(Beginning of INPUT)
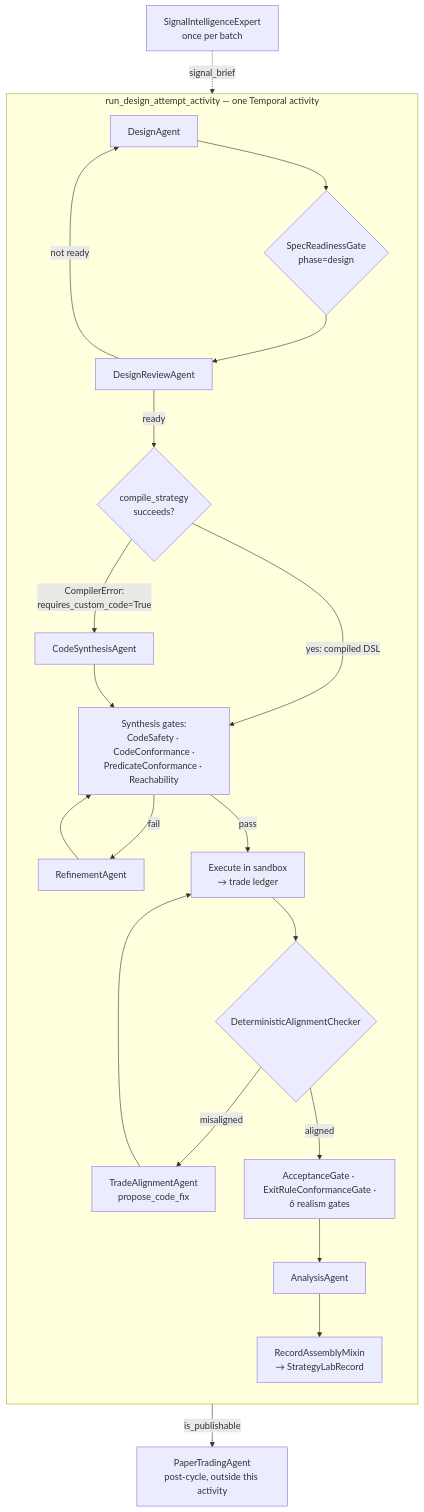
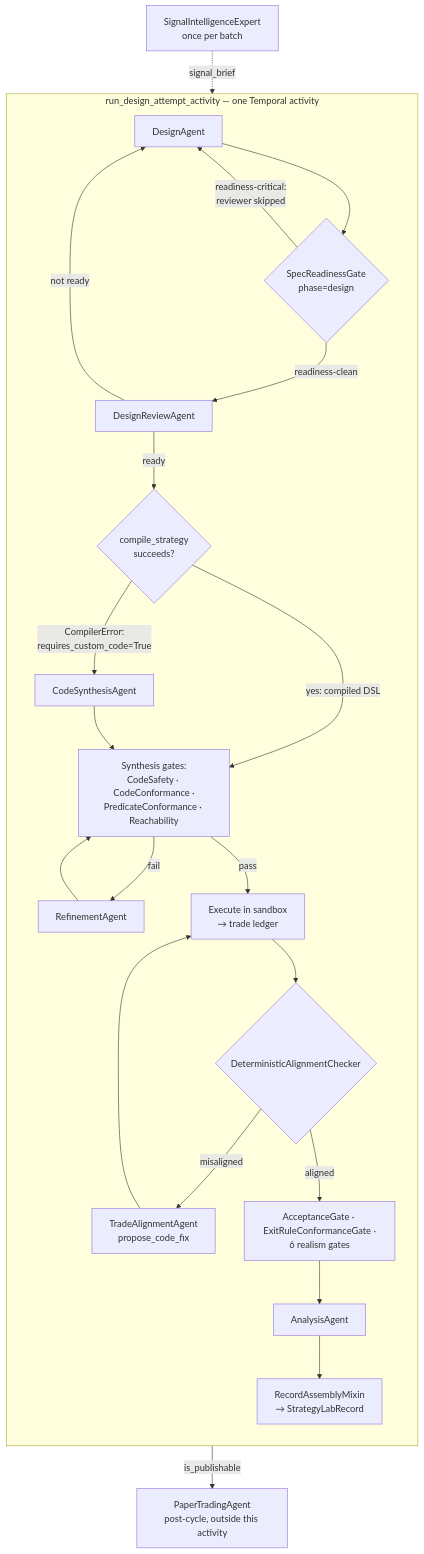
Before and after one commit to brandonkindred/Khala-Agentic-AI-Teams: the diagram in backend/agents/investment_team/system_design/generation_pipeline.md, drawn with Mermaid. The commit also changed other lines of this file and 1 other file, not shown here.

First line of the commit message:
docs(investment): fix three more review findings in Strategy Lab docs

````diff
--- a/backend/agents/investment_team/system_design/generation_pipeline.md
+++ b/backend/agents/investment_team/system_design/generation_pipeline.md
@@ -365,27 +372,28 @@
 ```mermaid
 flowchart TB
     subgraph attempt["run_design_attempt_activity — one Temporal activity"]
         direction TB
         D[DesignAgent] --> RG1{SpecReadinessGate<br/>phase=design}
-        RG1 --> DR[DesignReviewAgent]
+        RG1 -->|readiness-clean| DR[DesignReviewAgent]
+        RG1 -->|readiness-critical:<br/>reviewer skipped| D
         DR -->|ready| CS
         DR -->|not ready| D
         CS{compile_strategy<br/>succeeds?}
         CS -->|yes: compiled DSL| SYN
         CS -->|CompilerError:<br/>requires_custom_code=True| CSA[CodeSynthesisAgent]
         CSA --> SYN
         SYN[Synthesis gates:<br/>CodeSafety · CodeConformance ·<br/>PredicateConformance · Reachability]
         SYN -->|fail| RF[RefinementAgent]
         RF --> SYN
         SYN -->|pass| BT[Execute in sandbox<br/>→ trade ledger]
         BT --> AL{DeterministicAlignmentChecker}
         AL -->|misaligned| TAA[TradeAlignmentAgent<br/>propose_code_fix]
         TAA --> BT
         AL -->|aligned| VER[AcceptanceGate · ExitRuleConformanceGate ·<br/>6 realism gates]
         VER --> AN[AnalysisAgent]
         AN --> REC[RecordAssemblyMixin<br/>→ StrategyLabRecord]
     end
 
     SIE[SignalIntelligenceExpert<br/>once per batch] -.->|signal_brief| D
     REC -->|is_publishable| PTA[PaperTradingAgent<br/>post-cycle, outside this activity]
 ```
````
(End of INPUT)
(WHAT THE EXERCISE ASKS)
Looking at the entries, work out how many lines include the word "backend" and give the number by itself.

(RESPONSE AREA)
3